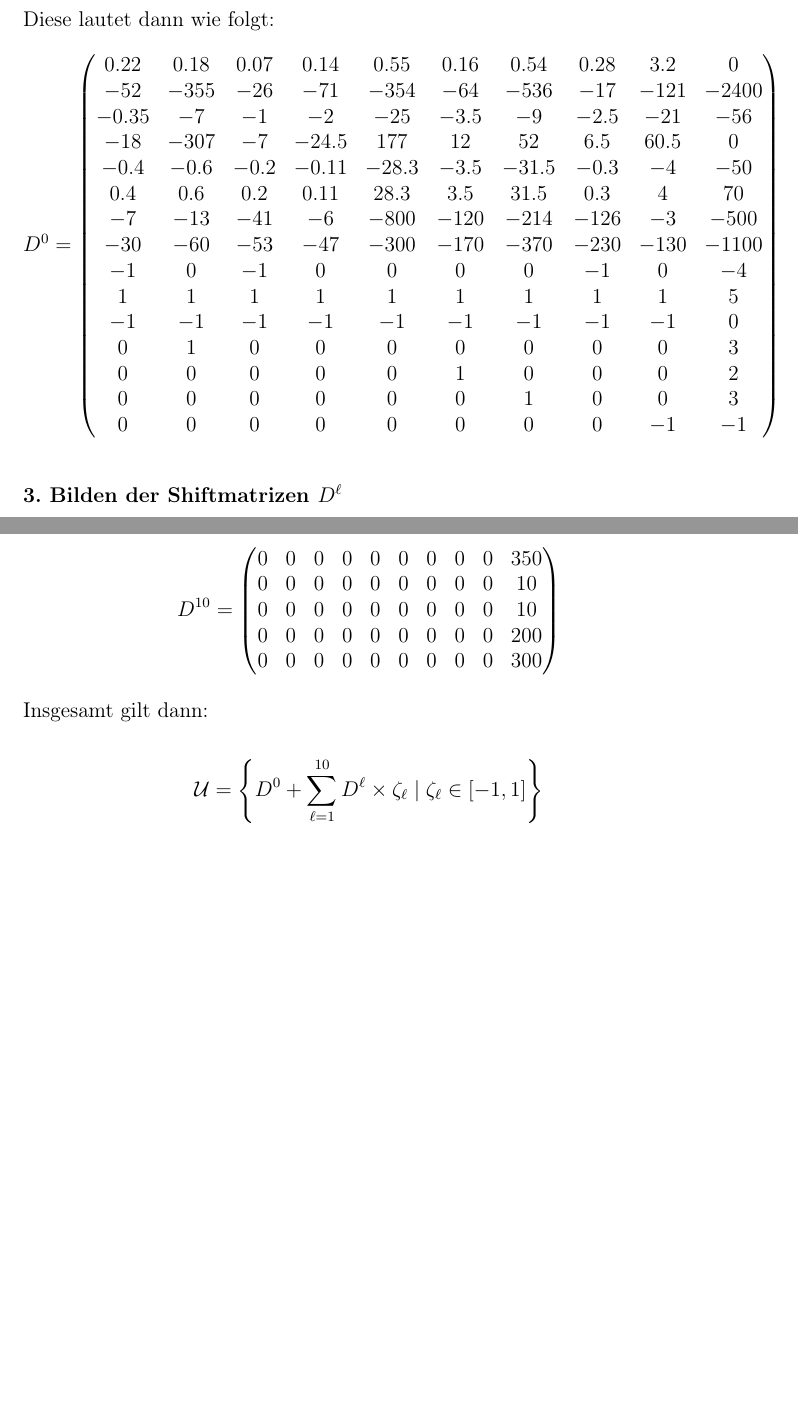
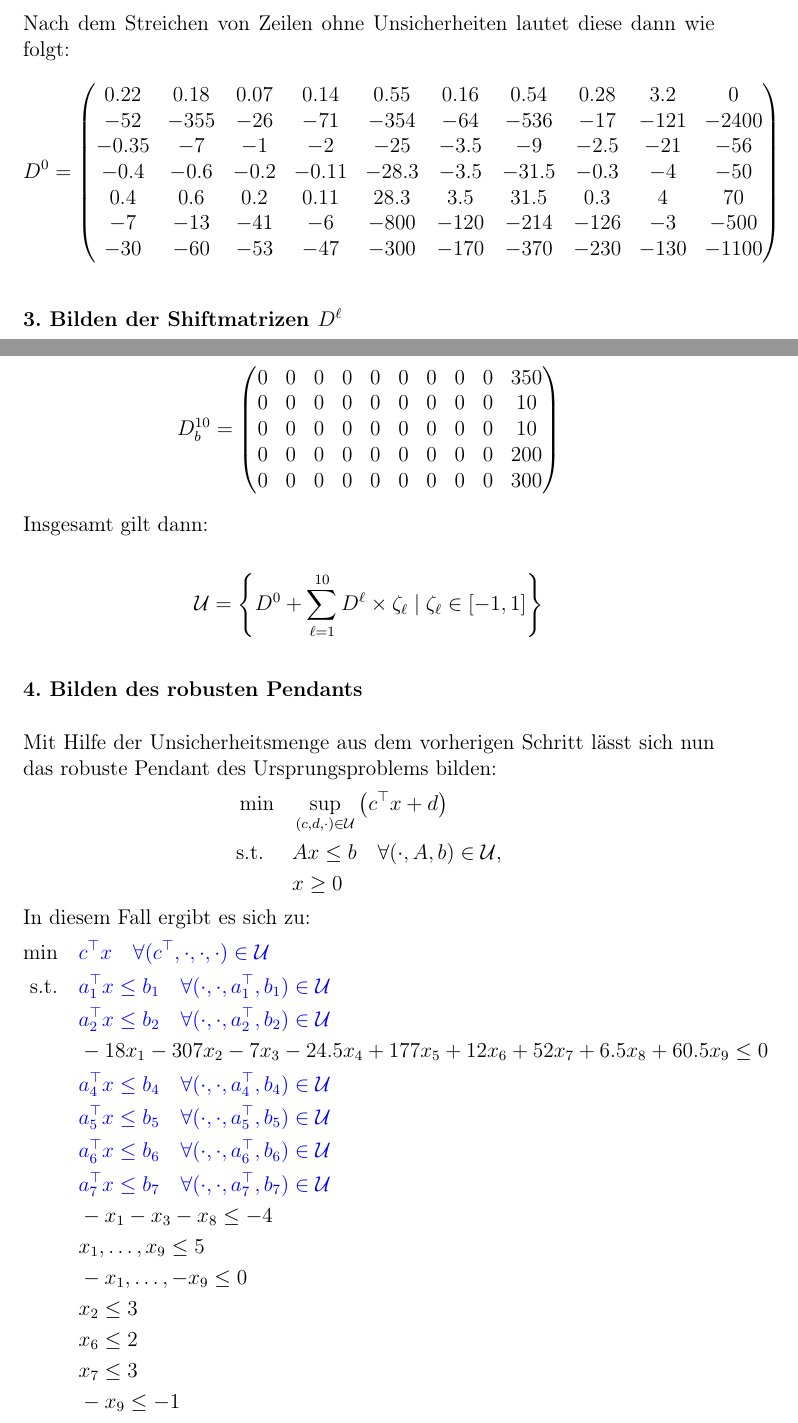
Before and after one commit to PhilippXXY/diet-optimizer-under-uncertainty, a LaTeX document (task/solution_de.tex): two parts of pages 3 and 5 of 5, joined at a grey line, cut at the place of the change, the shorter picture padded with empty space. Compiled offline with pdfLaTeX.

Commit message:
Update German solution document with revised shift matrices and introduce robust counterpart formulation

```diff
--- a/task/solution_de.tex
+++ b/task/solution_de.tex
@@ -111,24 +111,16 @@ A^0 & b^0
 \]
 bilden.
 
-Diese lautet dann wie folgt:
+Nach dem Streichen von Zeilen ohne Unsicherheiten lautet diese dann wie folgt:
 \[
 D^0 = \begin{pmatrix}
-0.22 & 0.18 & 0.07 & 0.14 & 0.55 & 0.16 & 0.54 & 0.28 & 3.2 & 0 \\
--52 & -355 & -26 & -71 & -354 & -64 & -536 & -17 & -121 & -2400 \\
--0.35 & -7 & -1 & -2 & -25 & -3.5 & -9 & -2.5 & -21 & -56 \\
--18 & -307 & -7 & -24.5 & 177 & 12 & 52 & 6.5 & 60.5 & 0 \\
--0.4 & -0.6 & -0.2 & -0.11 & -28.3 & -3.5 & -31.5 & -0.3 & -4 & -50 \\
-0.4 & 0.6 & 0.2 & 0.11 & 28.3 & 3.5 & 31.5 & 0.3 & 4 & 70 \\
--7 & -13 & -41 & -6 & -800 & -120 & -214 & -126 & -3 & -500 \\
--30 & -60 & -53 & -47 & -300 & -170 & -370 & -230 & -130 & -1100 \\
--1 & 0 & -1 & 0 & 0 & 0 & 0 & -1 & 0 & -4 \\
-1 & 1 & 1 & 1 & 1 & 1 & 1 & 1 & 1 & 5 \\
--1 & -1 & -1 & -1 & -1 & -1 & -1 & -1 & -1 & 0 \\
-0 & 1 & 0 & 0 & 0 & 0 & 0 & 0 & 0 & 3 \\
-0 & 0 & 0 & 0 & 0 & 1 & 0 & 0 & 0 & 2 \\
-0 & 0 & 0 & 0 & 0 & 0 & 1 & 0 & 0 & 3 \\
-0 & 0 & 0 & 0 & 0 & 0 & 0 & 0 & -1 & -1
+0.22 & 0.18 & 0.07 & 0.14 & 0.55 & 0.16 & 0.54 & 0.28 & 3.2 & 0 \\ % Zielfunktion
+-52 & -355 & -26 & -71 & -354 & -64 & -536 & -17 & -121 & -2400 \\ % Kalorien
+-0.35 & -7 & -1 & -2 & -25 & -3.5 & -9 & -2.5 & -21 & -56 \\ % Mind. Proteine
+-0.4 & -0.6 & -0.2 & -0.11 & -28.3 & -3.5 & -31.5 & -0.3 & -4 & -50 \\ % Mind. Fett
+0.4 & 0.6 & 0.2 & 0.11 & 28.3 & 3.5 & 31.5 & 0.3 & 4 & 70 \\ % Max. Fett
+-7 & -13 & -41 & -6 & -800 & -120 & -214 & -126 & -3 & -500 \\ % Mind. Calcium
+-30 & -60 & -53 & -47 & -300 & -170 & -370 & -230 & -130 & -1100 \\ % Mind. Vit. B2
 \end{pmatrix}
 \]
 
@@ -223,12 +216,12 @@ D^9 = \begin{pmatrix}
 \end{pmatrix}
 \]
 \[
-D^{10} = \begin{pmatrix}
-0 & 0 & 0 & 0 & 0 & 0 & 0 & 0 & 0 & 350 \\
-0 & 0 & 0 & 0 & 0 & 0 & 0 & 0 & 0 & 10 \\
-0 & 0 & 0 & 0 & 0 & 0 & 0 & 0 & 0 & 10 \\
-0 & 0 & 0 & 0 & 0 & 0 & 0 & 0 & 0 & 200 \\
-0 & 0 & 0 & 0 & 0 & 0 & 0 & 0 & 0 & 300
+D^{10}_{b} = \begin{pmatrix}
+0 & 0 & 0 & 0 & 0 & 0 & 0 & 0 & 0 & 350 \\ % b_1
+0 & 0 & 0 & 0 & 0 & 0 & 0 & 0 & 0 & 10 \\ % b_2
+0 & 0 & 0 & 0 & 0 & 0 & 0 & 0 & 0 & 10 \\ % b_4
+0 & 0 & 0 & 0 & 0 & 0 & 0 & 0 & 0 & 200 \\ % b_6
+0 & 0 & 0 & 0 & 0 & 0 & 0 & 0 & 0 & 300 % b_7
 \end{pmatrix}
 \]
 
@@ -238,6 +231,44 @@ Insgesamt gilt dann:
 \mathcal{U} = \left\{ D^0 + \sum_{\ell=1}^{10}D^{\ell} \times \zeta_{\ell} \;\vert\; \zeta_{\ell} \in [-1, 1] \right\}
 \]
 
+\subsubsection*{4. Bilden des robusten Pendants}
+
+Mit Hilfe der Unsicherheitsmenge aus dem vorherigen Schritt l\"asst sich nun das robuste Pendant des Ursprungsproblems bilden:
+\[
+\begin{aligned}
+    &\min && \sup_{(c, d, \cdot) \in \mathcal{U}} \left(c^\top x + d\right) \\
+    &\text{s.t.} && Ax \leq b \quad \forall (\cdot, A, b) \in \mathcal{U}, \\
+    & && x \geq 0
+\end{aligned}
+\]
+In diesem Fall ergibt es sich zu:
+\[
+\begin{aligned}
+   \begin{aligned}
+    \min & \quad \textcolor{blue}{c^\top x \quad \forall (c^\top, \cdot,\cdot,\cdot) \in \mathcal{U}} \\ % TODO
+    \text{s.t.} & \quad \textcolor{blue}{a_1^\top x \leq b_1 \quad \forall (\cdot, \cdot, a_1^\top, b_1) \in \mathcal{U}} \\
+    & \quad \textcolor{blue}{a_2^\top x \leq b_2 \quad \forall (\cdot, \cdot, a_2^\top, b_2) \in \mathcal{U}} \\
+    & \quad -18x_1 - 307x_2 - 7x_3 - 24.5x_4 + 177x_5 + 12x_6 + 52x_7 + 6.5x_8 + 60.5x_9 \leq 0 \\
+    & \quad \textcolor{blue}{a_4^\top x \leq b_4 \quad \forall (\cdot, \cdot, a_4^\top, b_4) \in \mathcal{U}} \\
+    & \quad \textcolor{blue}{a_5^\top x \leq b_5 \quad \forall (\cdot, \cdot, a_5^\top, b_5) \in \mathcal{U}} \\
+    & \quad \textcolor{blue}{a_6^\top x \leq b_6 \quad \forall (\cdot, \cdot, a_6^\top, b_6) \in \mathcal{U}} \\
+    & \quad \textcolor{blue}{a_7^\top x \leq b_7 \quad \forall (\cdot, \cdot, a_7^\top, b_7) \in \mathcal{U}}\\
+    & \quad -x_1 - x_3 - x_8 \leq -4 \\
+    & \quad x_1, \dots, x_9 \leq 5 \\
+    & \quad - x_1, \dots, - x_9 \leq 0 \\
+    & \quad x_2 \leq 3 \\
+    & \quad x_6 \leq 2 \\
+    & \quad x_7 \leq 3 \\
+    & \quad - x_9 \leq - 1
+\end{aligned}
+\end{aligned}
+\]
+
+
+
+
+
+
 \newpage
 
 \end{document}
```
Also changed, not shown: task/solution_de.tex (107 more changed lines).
***
> **What to work on**
With the pictures removed, return the data above word for word.

> **Task output**
Before and after one commit to PhilippXXY/diet-optimizer-under-uncertainty, a LaTeX document (task/solution_de.tex): two parts of pages 3 and 5 of 5, joined at a grey line, cut at the place of the change, the shorter picture padded with empty space. Compiled offline with pdfLaTeX.

Commit message:
Update German solution document with revised shift matrices and introduce robust counterpart formulation

```diff
--- a/task/solution_de.tex
+++ b/task/solution_de.tex
@@ -111,24 +111,16 @@ A^0 & b^0
 \]
 bilden.
 
-Diese lautet dann wie folgt:
+Nach dem Streichen von Zeilen ohne Unsicherheiten lautet diese dann wie folgt:
 \[
 D^0 = \begin{pmatrix}
-0.22 & 0.18 & 0.07 & 0.14 & 0.55 & 0.16 & 0.54 & 0.28 & 3.2 & 0 \\
--52 & -355 & -26 & -71 & -354 & -64 & -536 & -17 & -121 & -2400 \\
--0.35 & -7 & -1 & -2 & -25 & -3.5 & -9 & -2.5 & -21 & -56 \\
--18 & -307 & -7 & -24.5 & 177 & 12 & 52 & 6.5 & 60.5 & 0 \\
--0.4 & -0.6 & -0.2 & -0.11 & -28.3 & -3.5 & -31.5 & -0.3 & -4 & -50 \\
-0.4 & 0.6 & 0.2 & 0.11 & 28.3 & 3.5 & 31.5 & 0.3 & 4 & 70 \\
--7 & -13 & -41 & -6 & -800 & -120 & -214 & -126 & -3 & -500 \\
--30 & -60 & -53 & -47 & -300 & -170 & -370 & -230 & -130 & -1100 \\
--1 & 0 & -1 & 0 & 0 & 0 & 0 & -1 & 0 & -4 \\
-1 & 1 & 1 & 1 & 1 & 1 & 1 & 1 & 1 & 5 \\
--1 & -1 & -1 & -1 & -1 & -1 & -1 & -1 & -1 & 0 \\
-0 & 1 & 0 & 0 & 0 & 0 & 0 & 0 & 0 & 3 \\
-0 & 0 & 0 & 0 & 0 & 1 & 0 & 0 & 0 & 2 \\
-0 & 0 & 0 & 0 & 0 & 0 & 1 & 0 & 0 & 3 \\
-0 & 0 & 0 & 0 & 0 & 0 & 0 & 0 & -1 & -1
+0.22 & 0.18 & 0.07 & 0.14 & 0.55 & 0.16 & 0.54 & 0.28 & 3.2 & 0 \\ % Zielfunktion
+-52 & -355 & -26 & -71 & -354 & -64 & -536 & -17 & -121 & -2400 \\ % Kalorien
+-0.35 & -7 & -1 & -2 & -25 & -3.5 & -9 & -2.5 & -21 & -56 \\ % Mind. Proteine
+-0.4 & -0.6 & -0.2 & -0.11 & -28.3 & -3.5 & -31.5 & -0.3 & -4 & -50 \\ % Mind. Fett
+0.4 & 0.6 & 0.2 & 0.11 & 28.3 & 3.5 & 31.5 & 0.3 & 4 & 70 \\ % Max. Fett
+-7 & -13 & -41 & -6 & -800 & -120 & -214 & -126 & -3 & -500 \\ % Mind. Calcium
+-30 & -60 & -53 & -47 & -300 & -170 & -370 & -230 & -130 & -1100 \\ % Mind. Vit. B2
 \end{pmatrix}
 \]
 
@@ -223,12 +216,12 @@ D^9 = \begin{pmatrix}
 \end{pmatrix}
 \]
 \[
-D^{10} = \begin{pmatrix}
-0 & 0 & 0 & 0 & 0 & 0 & 0 & 0 & 0 & 350 \\
-0 & 0 & 0 & 0 & 0 & 0 & 0 & 0 & 0 & 10 \\
-0 & 0 & 0 & 0 & 0 & 0 & 0 & 0 & 0 & 10 \\
-0 & 0 & 0 & 0 & 0 & 0 & 0 & 0 & 0 & 200 \\
-0 & 0 & 0 & 0 & 0 & 0 & 0 & 0 & 0 & 300
+D^{10}_{b} = \begin{pmatrix}
+0 & 0 & 0 & 0 & 0 & 0 & 0 & 0 & 0 & 350 \\ % b_1
+0 & 0 & 0 & 0 & 0 & 0 & 0 & 0 & 0 & 10 \\ % b_2
+0 & 0 & 0 & 0 & 0 & 0 & 0 & 0 & 0 & 10 \\ % b_4
+0 & 0 & 0 & 0 & 0 & 0 & 0 & 0 & 0 & 200 \\ % b_6
+0 & 0 & 0 & 0 & 0 & 0 & 0 & 0 & 0 & 300 % b_7
 \end{pmatrix}
 \]
 
@@ -238,6 +231,44 @@ Insgesamt gilt dann:
 \mathcal{U} = \left\{ D^0 + \sum_{\ell=1}^{10}D^{\ell} \times \zeta_{\ell} \;\vert\; \zeta_{\ell} \in [-1, 1] \right\}
 \]
 
+\subsubsection*{4. Bilden des robusten Pendants}
+
+Mit Hilfe der Unsicherheitsmenge aus dem vorherigen Schritt l\"asst sich nun das robuste Pendant des Ursprungsproblems bilden:
+\[
+\begin{aligned}
+    &\min && \sup_{(c, d, \cdot) \in \mathcal{U}} \left(c^\top x + d\right) \\
+    &\text{s.t.} && Ax \leq b \quad \forall (\cdot, A, b) \in \mathcal{U}, \\
+    & && x \geq 0
+\end{aligned}
+\]
+In diesem Fall ergibt es sich zu:
+\[
+\begin{aligned}
+   \begin{aligned}
+    \min & \quad \textcolor{blue}{c^\top x \quad \forall (c^\top, \cdot,\cdot,\cdot) \in \mathcal{U}} \\ % TODO
+    \text{s.t.} & \quad \textcolor{blue}{a_1^\top x \leq b_1 \quad \forall (\cdot, \cdot, a_1^\top, b_1) \in \mathcal{U}} \\
+    & \quad \textcolor{blue}{a_2^\top x \leq b_2 \quad \forall (\cdot, \cdot, a_2^\top, b_2) \in \mathcal{U}} \\
+    & \quad -18x_1 - 307x_2 - 7x_3 - 24.5x_4 + 177x_5 + 12x_6 + 52x_7 + 6.5x_8 + 60.5x_9 \leq 0 \\
+    & \quad \textcolor{blue}{a_4^\top x \leq b_4 \quad \forall (\cdot, \cdot, a_4^\top, b_4) \in \mathcal{U}} \\
+    & \quad \textcolor{blue}{a_5^\top x \leq b_5 \quad \forall (\cdot, \cdot, a_5^\top, b_5) \in \mathcal{U}} \\
+    & \quad \textcolor{blue}{a_6^\top x \leq b_6 \quad \forall (\cdot, \cdot, a_6^\top, b_6) \in \mathcal{U}} \\
+    & \quad \textcolor{blue}{a_7^\top x \leq b_7 \quad \forall (\cdot, \cdot, a_7^\top, b_7) \in \mathcal{U}}\\
+    & \quad -x_1 - x_3 - x_8 \leq -4 \\
+    & \quad x_1, \dots, x_9 \leq 5 \\
+    & \quad - x_1, \dots, - x_9 \leq 0 \\
+    & \quad x_2 \leq 3 \\
+    & \quad x_6 \leq 2 \\
+    & \quad x_7 \leq 3 \\
+    & \quad - x_9 \leq - 1
+\end{aligned}
+\end{aligned}
+\]
+
+
+
+
+
+
 \newpage
 
 \end{document}
```
Also changed, not shown: task/solution_de.tex (107 more changed lines).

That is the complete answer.